▸ PROBLEM DETAILS:
Search the material below for the word "weight". Copy every line where it is found.

[EXERCISE DATA — start]

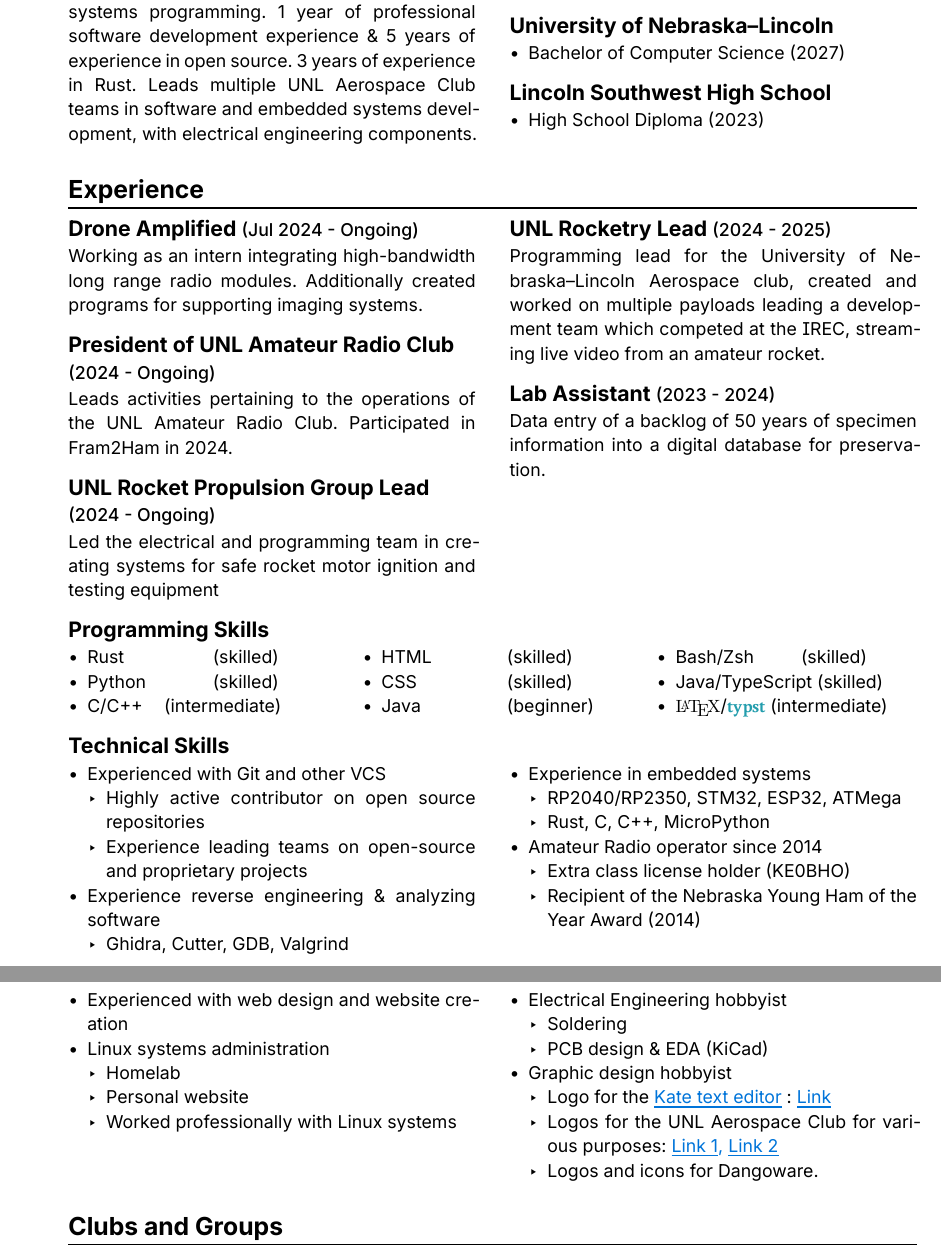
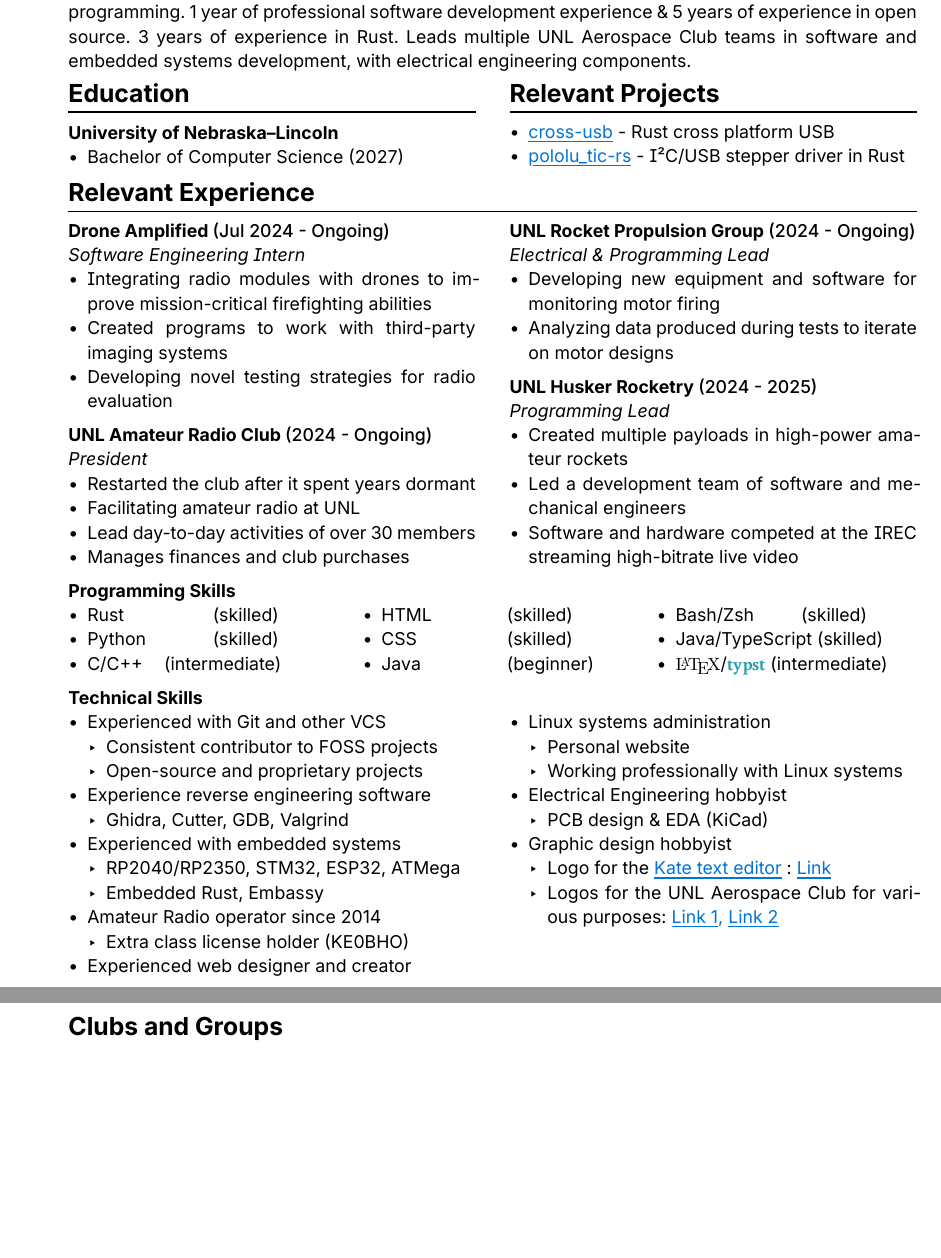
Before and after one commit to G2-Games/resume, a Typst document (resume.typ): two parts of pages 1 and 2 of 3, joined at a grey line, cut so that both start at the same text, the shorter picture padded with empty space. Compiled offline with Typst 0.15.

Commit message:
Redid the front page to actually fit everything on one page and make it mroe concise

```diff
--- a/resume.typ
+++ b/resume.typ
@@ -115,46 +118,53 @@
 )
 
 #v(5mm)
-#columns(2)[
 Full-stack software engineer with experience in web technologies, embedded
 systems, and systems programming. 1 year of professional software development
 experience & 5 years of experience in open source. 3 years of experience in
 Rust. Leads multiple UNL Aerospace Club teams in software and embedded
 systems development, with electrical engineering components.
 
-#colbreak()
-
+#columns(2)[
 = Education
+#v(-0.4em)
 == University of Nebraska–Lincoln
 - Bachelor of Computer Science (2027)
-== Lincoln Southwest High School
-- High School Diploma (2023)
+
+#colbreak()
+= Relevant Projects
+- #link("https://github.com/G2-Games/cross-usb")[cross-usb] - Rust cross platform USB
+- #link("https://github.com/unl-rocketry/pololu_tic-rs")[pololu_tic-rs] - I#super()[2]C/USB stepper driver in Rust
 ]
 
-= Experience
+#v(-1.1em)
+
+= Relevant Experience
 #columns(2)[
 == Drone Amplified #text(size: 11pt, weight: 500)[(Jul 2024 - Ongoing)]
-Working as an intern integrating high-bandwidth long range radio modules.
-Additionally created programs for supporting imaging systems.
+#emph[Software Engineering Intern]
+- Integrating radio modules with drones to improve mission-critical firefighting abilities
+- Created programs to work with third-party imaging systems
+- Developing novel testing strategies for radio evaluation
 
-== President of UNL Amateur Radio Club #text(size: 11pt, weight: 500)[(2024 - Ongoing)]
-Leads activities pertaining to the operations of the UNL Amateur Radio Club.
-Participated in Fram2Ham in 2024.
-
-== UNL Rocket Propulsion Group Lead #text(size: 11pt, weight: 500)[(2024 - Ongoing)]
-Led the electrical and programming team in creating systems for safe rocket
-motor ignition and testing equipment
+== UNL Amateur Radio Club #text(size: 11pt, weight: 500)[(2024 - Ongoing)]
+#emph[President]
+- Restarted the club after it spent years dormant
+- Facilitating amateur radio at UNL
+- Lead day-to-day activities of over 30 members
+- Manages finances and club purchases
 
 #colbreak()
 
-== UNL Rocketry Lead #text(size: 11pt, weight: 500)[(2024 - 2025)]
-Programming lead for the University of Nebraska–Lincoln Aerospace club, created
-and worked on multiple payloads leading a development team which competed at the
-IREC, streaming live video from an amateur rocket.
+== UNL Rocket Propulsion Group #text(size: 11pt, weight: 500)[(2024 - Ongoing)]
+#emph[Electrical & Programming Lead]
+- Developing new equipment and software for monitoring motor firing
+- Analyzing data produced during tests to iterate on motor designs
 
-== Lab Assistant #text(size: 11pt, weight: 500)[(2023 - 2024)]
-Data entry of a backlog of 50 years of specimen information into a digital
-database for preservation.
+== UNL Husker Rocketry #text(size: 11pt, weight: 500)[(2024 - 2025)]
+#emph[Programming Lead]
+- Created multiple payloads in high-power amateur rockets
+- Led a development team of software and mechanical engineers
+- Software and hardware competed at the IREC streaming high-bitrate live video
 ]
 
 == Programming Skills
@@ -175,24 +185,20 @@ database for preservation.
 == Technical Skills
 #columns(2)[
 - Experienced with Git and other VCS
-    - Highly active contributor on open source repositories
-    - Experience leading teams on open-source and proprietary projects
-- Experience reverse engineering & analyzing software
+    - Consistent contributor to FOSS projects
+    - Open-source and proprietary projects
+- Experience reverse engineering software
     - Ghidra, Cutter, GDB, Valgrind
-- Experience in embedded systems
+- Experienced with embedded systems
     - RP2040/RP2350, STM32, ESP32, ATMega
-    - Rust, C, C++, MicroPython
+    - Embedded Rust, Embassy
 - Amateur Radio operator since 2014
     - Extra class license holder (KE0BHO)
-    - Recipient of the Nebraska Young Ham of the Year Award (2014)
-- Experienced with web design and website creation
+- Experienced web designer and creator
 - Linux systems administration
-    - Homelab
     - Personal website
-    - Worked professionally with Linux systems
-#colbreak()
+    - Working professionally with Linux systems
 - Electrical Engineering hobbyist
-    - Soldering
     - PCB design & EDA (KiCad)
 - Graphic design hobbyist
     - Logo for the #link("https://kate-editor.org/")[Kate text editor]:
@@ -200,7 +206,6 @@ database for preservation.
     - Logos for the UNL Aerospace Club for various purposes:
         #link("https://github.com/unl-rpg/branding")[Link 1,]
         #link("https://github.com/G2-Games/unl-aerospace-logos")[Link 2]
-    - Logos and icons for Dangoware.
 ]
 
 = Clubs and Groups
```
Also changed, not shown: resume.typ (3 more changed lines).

[EXERCISE DATA — finish]

▸ WRITTEN REPLY:
 == Drone Amplified #text(size: 11pt, weight: 500)[(Jul 2024 - Ongoing)]
-== President of UNL Amateur Radio Club #text(size: 11pt, weight: 500)[(2024 - Ongoing)]
-== UNL Rocket Propulsion Group Lead #text(size: 11pt, weight: 500)[(2024 - Ongoing)]
+== UNL Amateur Radio Club #text(size: 11pt, weight: 500)[(2024 - Ongoing)]
-== UNL Rocketry Lead #text(size: 11pt, weight: 500)[(2024 - 2025)]
+== UNL Rocket Propulsion Group #text(size: 11pt, weight: 500)[(2024 - Ongoing)]
-== Lab Assistant #text(size: 11pt, weight: 500)[(2023 - 2024)]
+== UNL Husker Rocketry #text(size: 11pt, weight: 500)[(2024 - 2025)]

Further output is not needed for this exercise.